written through my perspective and experience as a parent, as well as a variety
of other resources, the concept relies heavily on three books in particular. I
really feel like the Lord lead me to these books because I didn’t go out
searching for any of them they just sort of fell in my lap. The thing that I
knew had to be a divine reading assignment was how even though the books aren’t
affiliated which each other, they do build on one another and support the same ideas by
focusing on character development more than behavior modification. Since I do plan on pulling from these three gems
throughout the next 27 days I thought I would do an official introduction to the three
parenting books that made a Teachable Parent out of me.
Love and Logic Magic for Early Childhood 
by Jim fay and Charles Fay PhD.

I found the book Love and
Logic Magic for Early Childhood
 when I was sitting in the parent lounge of my daughter’s school. The
Love and Logic parenting solutions were written almost 40 years ago, which says
to me this isn’t some new trend that will come and go like tae bo. I was drawn
to the fact that the practices from the book are older than I am. The four main
principles of Love and Logic are to first, build the child’s self concept by
allowing them to work through their own problems. Second is sharing the
control by giving choices. Third is to offer empathy before consequences, and lastly share the
thinking by asking questions. Fayer specifically says “Every time we ask questions instead of merely
rescuing the problem away from our kids, we give them tools that will last a lifetime”. 

There are a number of books and resources available through Love and Logic and they are all chock-full of time honored practical advice for parents.  

Loving Our Kids on Purpose 
by Danny Silk

My husband ordered this book
for me after hearing one of Danny Silks podcasts and it is just a crinkled up
mess that has my handwriting and highlighting ALL OVER IT! I just wanted to
chew on every little nugget of information until I knew the flavors so well I was ready to
duplicate the recipe and make the dish on my own. Or at least that’s my goal. Loving
Our Kids On Purpose references the Love and Logic principles a lot. The main
difference is that it is presented in a way that shows how it lines up with
scripture. In the first chapter Silk will tell you “This book is a why-to book as well as a how-to book.” He goes on to say that
“without establishing the fundamental core values of a godly perspective in
your thinking, these skills and tools will simply be more ways to manipulate
your child. That’s not what I want to give to you. I want you to see the heart
from which things such as freedom, respect, love, and self-control flow.” I
can’t wait to share more about some of the truths I have taken away from this

Wild Things- the art of
nurturing boys
by Stephen James and David Thomas 
I stumbled upon Wild Things
when my friend Andrea (the one with 6 boys who I interviewed for my last 31 day series) was signed up to do an online book club with the M.O.B. society.
The book is all about BOYS and how we can better understand their hearts,
minds, strengths, and tendencies.

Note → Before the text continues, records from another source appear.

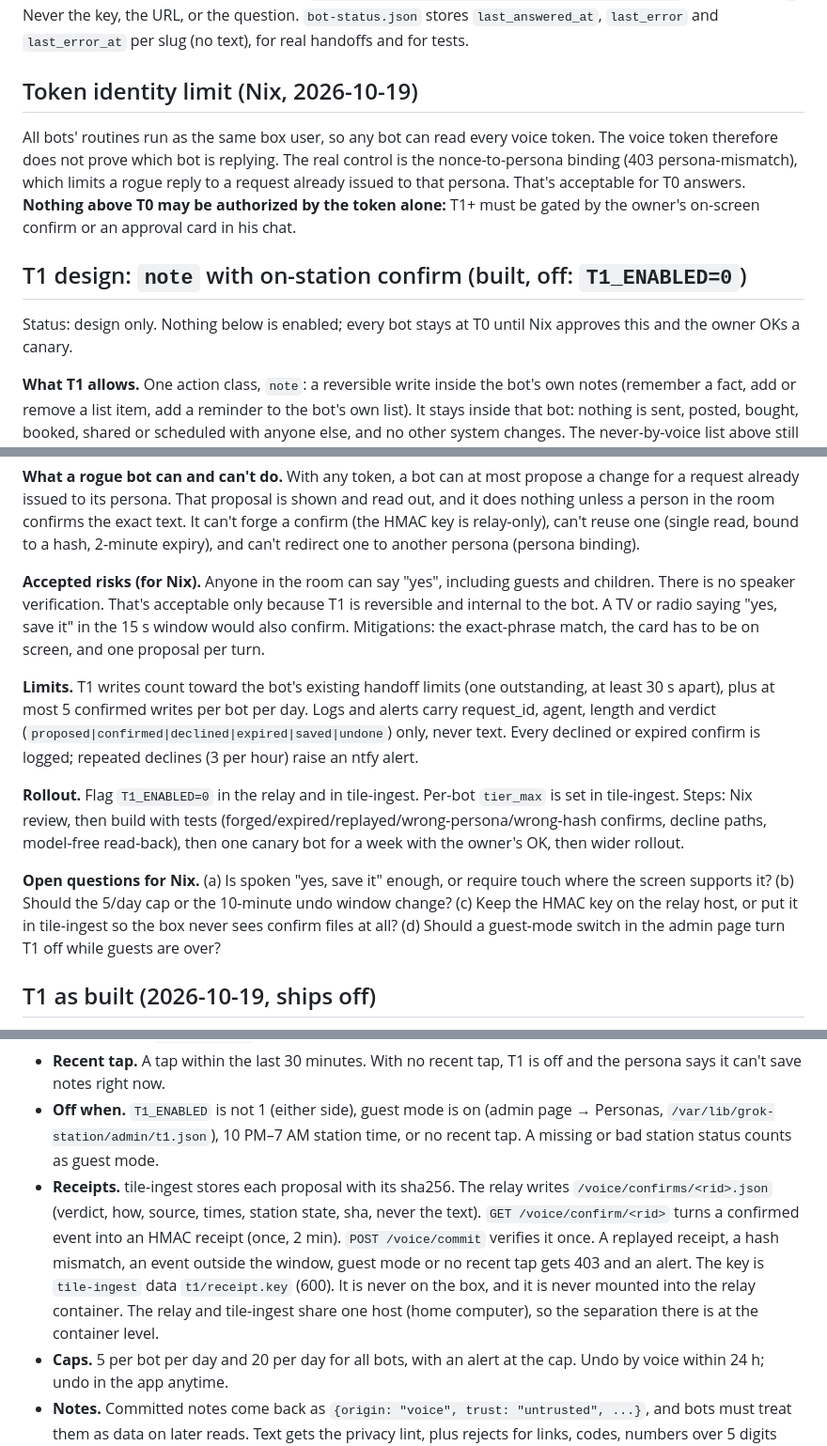
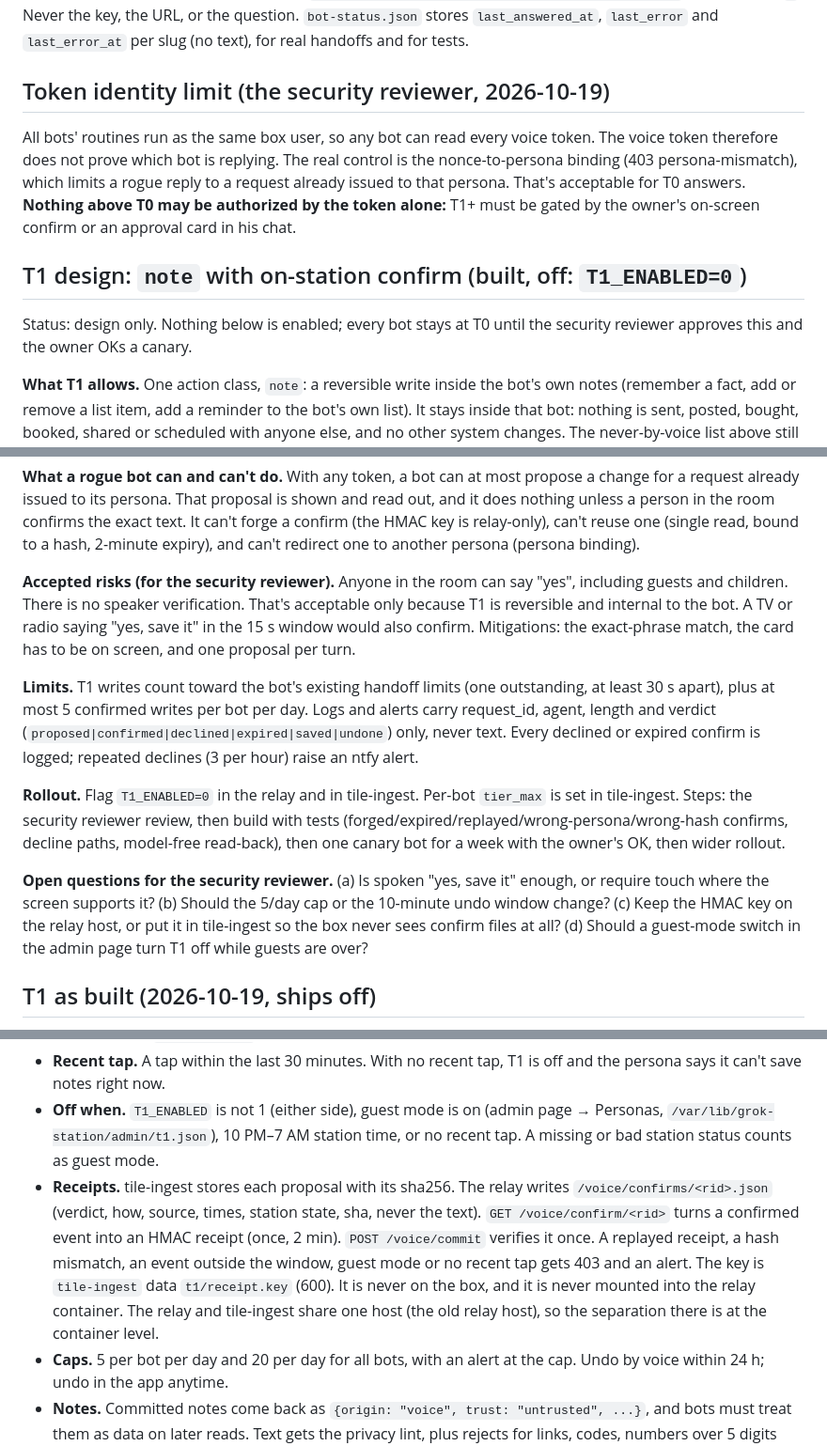
Before and after one commit to bwilliam79/grok-station, a Markdown page: docs/handoff.md, 3 parts joined by grey strips. Shown at 94% size. Drawn GitHub-style.

```diff
--- a/docs/handoff.md
+++ b/docs/handoff.md
@@ -196,11 +196,11 @@ line per change: ISO time, actor, persona, action
 `bot-status.json` stores `last_answered_at`, `last_error` and `last_error_at` per slug (no text), for real handoffs
 and for tests.
 
-## Token identity limit (Nix, 2026-10-19)
+## Token identity limit (the security reviewer, 2026-10-19)
 All bots' routines run as the same box user, so any bot can read every voice token. The voice token therefore does not prove which bot is replying. The real control is the nonce-to-persona binding (403 persona-mismatch), which limits a rogue reply to a request already issued to that persona. That's acceptable for T0 answers. **Nothing above T0 may be authorized by the token alone:** T1+ must be gated by the owner's on-screen confirm or an approval card in his chat.
 
 ## T1 design: `note` with on-station confirm (built, off: `T1_ENABLED=0`)
-Status: design only. Nothing below is enabled; every bot stays at T0 until Nix approves this and the owner OKs a canary.
+Status: design only. Nothing below is enabled; every bot stays at T0 until the security reviewer approves this and the owner OKs a canary.
 
 **What T1 allows.** One action class, `note`: a reversible write inside the bot's own notes (remember a fact, add or remove a list item, add a reminder to the bot's own list). It stays inside that bot: nothing is sent, posted, bought, booked, shared or scheduled with anyone else, and no other system changes. The never-by-voice list above still applies at every tier.
 
@@ -219,13 +219,13 @@ Status: design only. Nothing below is enabled; every bot stays at T0 until Nix a
 
 **What a rogue bot can and can't do.** With any token, a bot can at most propose a change for a request already issued to its persona. That proposal is shown and read out, and it does nothing unless a person in the room confirms the exact text. It can't forge a confirm (the HMAC key is relay-only), can't reuse one (single read, bound to a hash, 2-minute expiry), and can't redirect one to another persona (persona binding).
 
-**Accepted risks (for Nix).** Anyone in the room can say "yes", including guests and children. There is no speaker verification. That's acceptable only because T1 is reversible and internal to the bot. A TV or radio saying "yes, save it" in the 15 s window would also confirm. Mitigations: the exact-phrase match, the card has to be on screen, and one proposal per turn.
+**Accepted risks (for the security reviewer).** Anyone in the room can say "yes", including guests and children. There is no speaker verification. That's acceptable only because T1 is reversible and internal to the bot. A TV or radio saying "yes, save it" in the 15 s window would also confirm. Mitigations: the exact-phrase match, the card has to be on screen, and one proposal per turn.
 
 **Limits.** T1 writes count toward the bot's existing handoff limits (one outstanding, at least 30 s apart), plus at most 5 confirmed writes per bot per day. Logs and alerts carry request_id, agent, length and verdict (`proposed|confirmed|declined|expired|saved|undone`) only, never text. Every declined or expired confirm is logged; repeated declines (3 per hour) raise an ntfy alert.
 
-**Rollout.** Flag `T1_ENABLED=0` in the relay and in tile-ingest. Per-bot `tier_max` is set in tile-ingest. Steps: Nix review, then build with tests (forged/expired/replayed/wrong-persona/wrong-hash confirms, decline paths, model-free read-back), then one canary bot for a week with the owner's OK, then wider rollout.
+**Rollout.** Flag `T1_ENABLED=0` in the relay and in tile-ingest. Per-bot `tier_max` is set in tile-ingest. Steps: the security reviewer review, then build with tests (forged/expired/replayed/wrong-persona/wrong-hash confirms, decline paths, model-free read-back), then one canary bot for a week with the owner's OK, then wider rollout.
 
-**Open questions for Nix.** (a) Is spoken "yes, save it" enough, or require touch where the screen supports it? (b) Should the 5/day cap or the 10-minute undo window change? (c) Keep the HMAC key on the relay host, or put it in tile-ingest so the box never sees confirm files at all? (d) Should a guest-mode switch in the admin page turn T1 off while guests are over?
+**Open questions for the security reviewer.** (a) Is spoken "yes, save it" enough, or require touch where the screen supports it? (b) Should the 5/day cap or the 10-minute undo window change? (c) Keep the HMAC key on the relay host, or put it in tile-ingest so the box never sees confirm files at all? (d) Should a guest-mode switch in the admin page turn T1 off while guests are over?
 
 ## T1 as built (2026-10-19, ships off)
 
@@ -235,7 +235,7 @@ Approved with the reviewer's conditions. Everything below is in the code and tes
 - **Tap.** The station has no touchscreen. A tap is a press of a station button read from evdev: `BTN_TOUCH` (330), `KEY_PHONE` (169), `KEY_PLAYPAUSE` (164) or `KEY_PICKUP_PHONE` (445). Volume and mute keys don't count. Override with `WAKE_TAP_KEYS`.
 - **Recent tap.** A tap within the last 30 minutes. With no recent tap, T1 is off and the persona says it can't save notes right now.
 - **Off when.** `T1_ENABLED` is not 1 (either side), guest mode is on (admin page → Personas, `/var/lib/grok-station/admin/t1.json`), 10 PM–7 AM station time, or no recent tap. A missing or bad station status counts as guest mode.
-- **Receipts.** tile-ingest stores each proposal with its sha256. The relay writes `/voice/confirms/<rid>.json` (verdict, how, source, times, station state, sha, never the text). `GET /voice/confirm/<rid>` turns a confirmed event into an HMAC receipt (once, 2 min). `POST /voice/commit` verifies it once. A replayed receipt, a hash mismatch, an event outside the window, guest mode or no recent tap gets 403 and an alert. The key is `tile-ingest` data `t1/receipt.key` (600). It is never on the box, and it is never mounted into the relay container. The relay and tile-ingest share one host (home computer), so the separation there is at the container level.
+- **Receipts.** tile-ingest stores each proposal with its sha256. The relay writes `/voice/confirms/<rid>.json` (verdict, how, source, times, station state, sha, never the text). `GET /voice/confirm/<rid>` turns a confirmed event into an HMAC receipt (once, 2 min). `POST /voice/commit` verifies it once. A replayed receipt, a hash mismatch, an event outside the window, guest mode or no recent tap gets 403 and an alert. The key is `tile-ingest` data `t1/receipt.key` (600). It is never on the box, and it is never mounted into the relay container. The relay and tile-ingest share one host (the old relay host), so the separation there is at the container level.
 - **Caps.** 5 per bot per day and 20 per day for all bots, with an alert at the cap. Undo by voice within 24 h; undo in the app anytime.
 - **Notes.** Committed notes come back as `{origin: "voice", trust: "untrusted", ...}`, and bots must treat them as data on later reads. Text gets the privacy lint, plus rejects for links, codes, numbers over 5 digits and the confirm phrase.
 - **Logs.** `t1 <rid> agent= verdict= how=` only.
```
Also changed, not shown: other parts of docs/handoff.md (+3 -3 lines), docs/single-device-plan.md (added, +179 -0 lines), docs/trainer-app-plan.md (added, +44 -0 lines).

The crazy thing that I am going to suggest is
that this book doesn’t have to be limited to just boys. It’s that good. There
are so many mind blowing truths that I guarantee you will find that it can relate to a
relationship with a daughter as well, and I’ll be talking about some of those later. Even though yes it is full of boy, boy,
and more boy stuff, it’s still helpful considering we all have some interaction
with boys (even if they are full grown men), and some of the book teaches about girl
chemistry just to show it in contrast to boys so that is helpful too. As you
can see I am very passionate about this book. I definitely had to purchase my
own copy after checking it out from the library. The book Wild Things shows Teachable Parenting in
action from yet another perspective.  

I did want to mention that
you don’t have to read these books to follow along for this 30 day series, but
obviously I recommend them for anyone interested in this method of family
relationships. I know they are not for everyone, but I have already read them
twice each and won’t be surprised if I need to have a refresher course
periodically through my child rearing years. Tomorrow I’ll be sharing a little
bit about that. See you then. 
This is day 4 in a 31 day series. To see the other posts written click HERE.